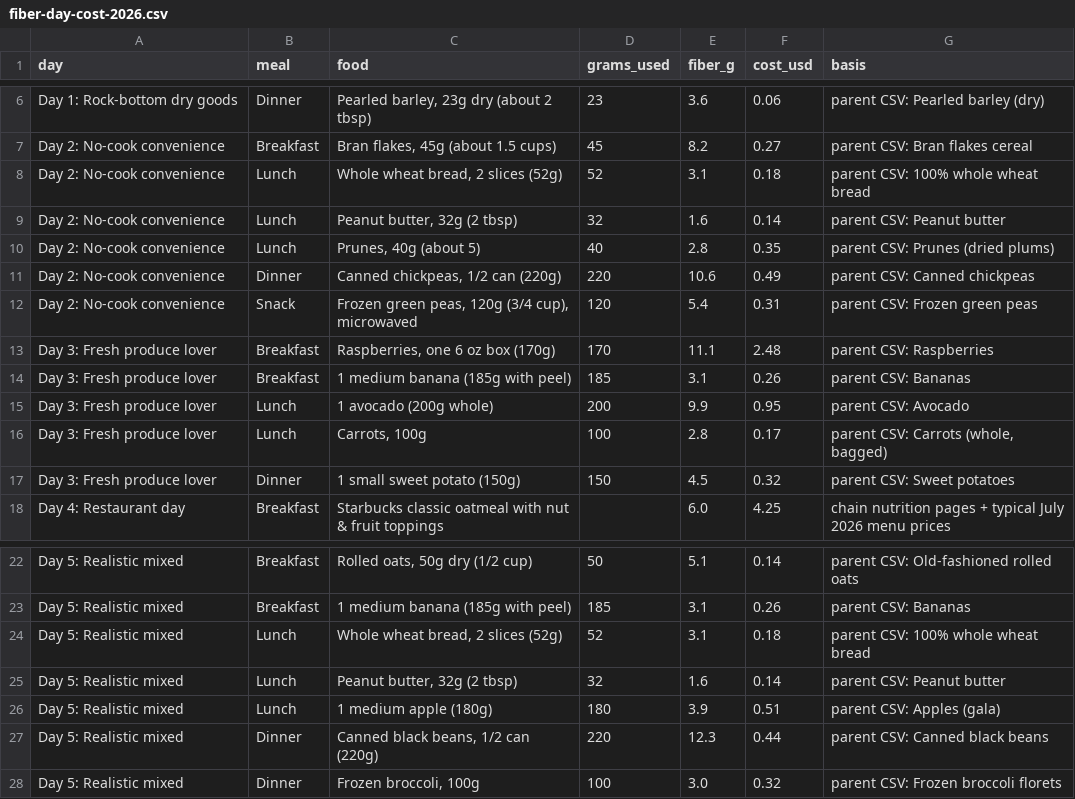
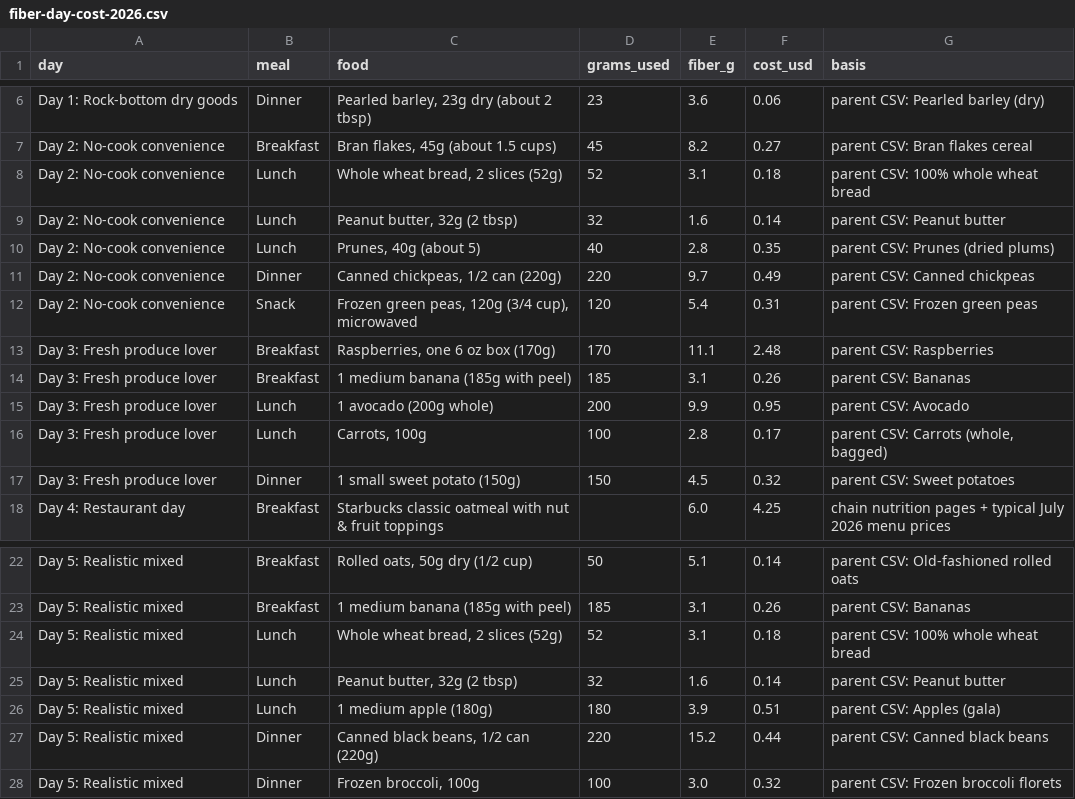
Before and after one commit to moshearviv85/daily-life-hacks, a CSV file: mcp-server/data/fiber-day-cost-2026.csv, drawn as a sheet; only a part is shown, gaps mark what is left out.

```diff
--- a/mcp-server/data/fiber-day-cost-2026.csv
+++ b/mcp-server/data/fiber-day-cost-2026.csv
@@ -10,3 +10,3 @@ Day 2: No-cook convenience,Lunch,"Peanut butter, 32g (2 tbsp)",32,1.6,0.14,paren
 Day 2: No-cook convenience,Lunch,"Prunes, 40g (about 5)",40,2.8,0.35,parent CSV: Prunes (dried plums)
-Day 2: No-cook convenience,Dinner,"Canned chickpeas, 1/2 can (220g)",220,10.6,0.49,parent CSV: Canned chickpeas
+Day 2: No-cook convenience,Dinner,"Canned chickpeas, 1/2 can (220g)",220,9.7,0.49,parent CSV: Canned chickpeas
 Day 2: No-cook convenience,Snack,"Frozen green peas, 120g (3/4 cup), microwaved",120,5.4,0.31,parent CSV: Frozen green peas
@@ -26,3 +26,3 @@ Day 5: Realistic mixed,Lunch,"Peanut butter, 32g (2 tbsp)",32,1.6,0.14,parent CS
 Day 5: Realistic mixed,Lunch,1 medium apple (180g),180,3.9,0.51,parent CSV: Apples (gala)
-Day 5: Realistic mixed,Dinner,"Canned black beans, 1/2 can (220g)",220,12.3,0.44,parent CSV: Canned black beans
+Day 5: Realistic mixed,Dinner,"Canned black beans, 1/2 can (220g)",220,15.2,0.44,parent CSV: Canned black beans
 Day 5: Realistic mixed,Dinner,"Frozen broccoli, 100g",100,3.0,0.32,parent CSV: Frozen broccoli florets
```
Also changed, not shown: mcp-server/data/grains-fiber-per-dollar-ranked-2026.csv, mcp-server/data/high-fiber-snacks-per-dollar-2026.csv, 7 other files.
==
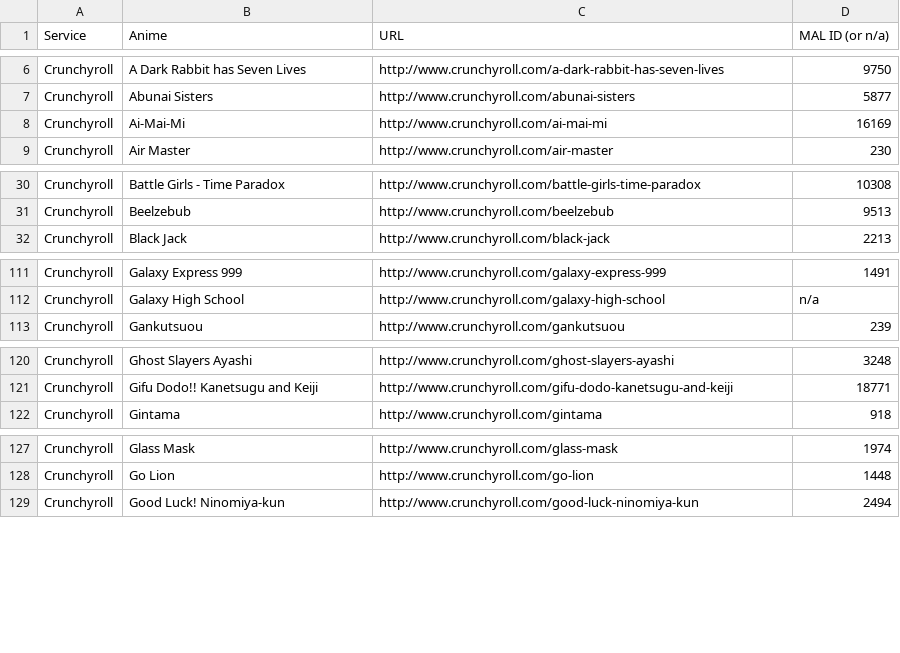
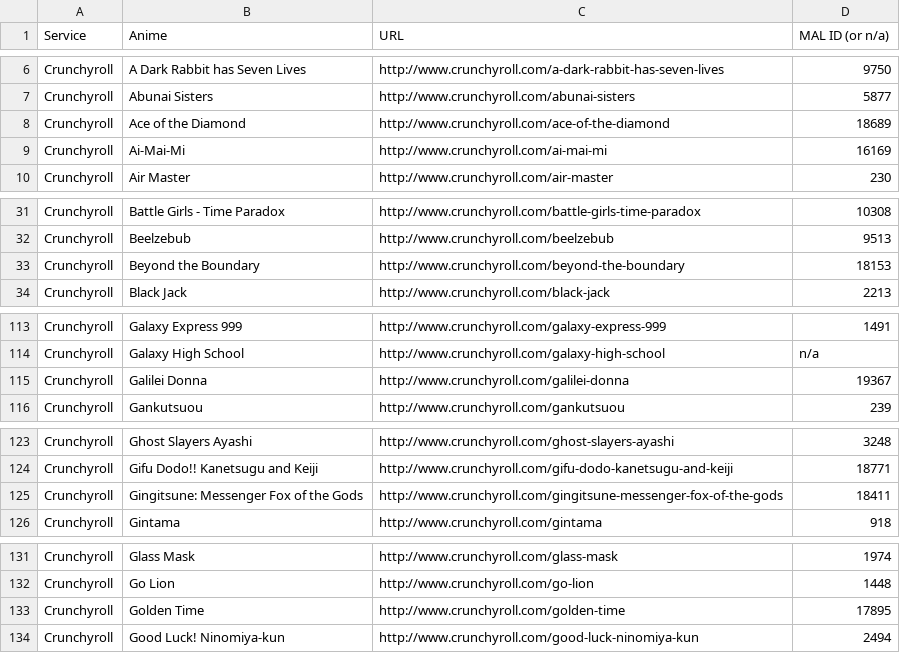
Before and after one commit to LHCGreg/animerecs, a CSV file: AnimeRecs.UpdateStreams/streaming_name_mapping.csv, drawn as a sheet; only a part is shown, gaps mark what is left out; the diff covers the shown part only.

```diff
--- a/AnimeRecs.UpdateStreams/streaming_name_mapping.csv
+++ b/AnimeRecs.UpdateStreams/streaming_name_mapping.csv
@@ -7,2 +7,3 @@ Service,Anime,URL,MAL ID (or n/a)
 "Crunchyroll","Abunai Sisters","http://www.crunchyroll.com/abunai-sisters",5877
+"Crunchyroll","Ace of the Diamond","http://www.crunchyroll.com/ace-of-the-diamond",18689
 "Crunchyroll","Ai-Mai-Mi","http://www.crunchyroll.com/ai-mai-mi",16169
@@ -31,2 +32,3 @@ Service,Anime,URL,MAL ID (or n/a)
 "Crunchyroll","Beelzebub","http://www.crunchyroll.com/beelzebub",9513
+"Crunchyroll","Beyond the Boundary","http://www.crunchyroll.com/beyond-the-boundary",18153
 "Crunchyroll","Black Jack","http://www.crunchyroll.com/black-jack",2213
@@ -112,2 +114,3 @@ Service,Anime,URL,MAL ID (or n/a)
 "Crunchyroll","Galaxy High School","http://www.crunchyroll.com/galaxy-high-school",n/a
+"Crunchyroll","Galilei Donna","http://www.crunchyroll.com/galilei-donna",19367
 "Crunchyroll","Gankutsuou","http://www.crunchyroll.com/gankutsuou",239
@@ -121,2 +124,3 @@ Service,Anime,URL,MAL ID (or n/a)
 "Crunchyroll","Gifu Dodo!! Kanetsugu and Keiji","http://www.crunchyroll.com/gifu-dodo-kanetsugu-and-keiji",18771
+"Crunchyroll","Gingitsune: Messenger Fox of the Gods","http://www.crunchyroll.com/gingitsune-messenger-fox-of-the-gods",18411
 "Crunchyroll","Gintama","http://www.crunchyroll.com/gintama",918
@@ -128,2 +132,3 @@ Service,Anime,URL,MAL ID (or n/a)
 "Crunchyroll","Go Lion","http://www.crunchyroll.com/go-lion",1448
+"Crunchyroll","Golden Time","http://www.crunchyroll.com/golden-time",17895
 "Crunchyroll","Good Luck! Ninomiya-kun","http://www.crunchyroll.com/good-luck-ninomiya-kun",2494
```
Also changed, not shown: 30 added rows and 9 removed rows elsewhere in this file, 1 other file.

## [YOUR GOAL]
Would you retype the lines above from the one with "Before and after one commit to LHCGreg/animerecs, a" down to the one with "Also changed, not shown: 30", word for word, both ends included and no other lines?

## [RESULT OF THIS TASK]
Before and after one commit to LHCGreg/animerecs, a CSV file: AnimeRecs.UpdateStreams/streaming_name_mapping.csv, drawn as a sheet; only a part is shown, gaps mark what is left out; the diff covers the shown part only.

```diff
--- a/AnimeRecs.UpdateStreams/streaming_name_mapping.csv
+++ b/AnimeRecs.UpdateStreams/streaming_name_mapping.csv
@@ -7,2 +7,3 @@ Service,Anime,URL,MAL ID (or n/a)
 "Crunchyroll","Abunai Sisters","http://www.crunchyroll.com/abunai-sisters",5877
+"Crunchyroll","Ace of the Diamond","http://www.crunchyroll.com/ace-of-the-diamond",18689
 "Crunchyroll","Ai-Mai-Mi","http://www.crunchyroll.com/ai-mai-mi",16169
@@ -31,2 +32,3 @@ Service,Anime,URL,MAL ID (or n/a)
 "Crunchyroll","Beelzebub","http://www.crunchyroll.com/beelzebub",9513
+"Crunchyroll","Beyond the Boundary","http://www.crunchyroll.com/beyond-the-boundary",18153
 "Crunchyroll","Black Jack","http://www.crunchyroll.com/black-jack",2213
@@ -112,2 +114,3 @@ Service,Anime,URL,MAL ID (or n/a)
 "Crunchyroll","Galaxy High School","http://www.crunchyroll.com/galaxy-high-school",n/a
+"Crunchyroll","Galilei Donna","http://www.crunchyroll.com/galilei-donna",19367
 "Crunchyroll","Gankutsuou","http://www.crunchyroll.com/gankutsuou",239
@@ -121,2 +124,3 @@ Service,Anime,URL,MAL ID (or n/a)
 "Crunchyroll","Gifu Dodo!! Kanetsugu and Keiji","http://www.crunchyroll.com/gifu-dodo-kanetsugu-and-keiji",18771
+"Crunchyroll","Gingitsune: Messenger Fox of the Gods","http://www.crunchyroll.com/gingitsune-messenger-fox-of-the-gods",18411
 "Crunchyroll","Gintama","http://www.crunchyroll.com/gintama",918
@@ -128,2 +132,3 @@ Service,Anime,URL,MAL ID (or n/a)
 "Crunchyroll","Go Lion","http://www.crunchyroll.com/go-lion",1448
+"Crunchyroll","Golden Time","http://www.crunchyroll.com/golden-time",17895
 "Crunchyroll","Good Luck! Ninomiya-kun","http://www.crunchyroll.com/good-luck-ninomiya-kun",2494
```
Also changed, not shown: 30 added rows and 9 removed rows elsewhere in this file, 1 other file.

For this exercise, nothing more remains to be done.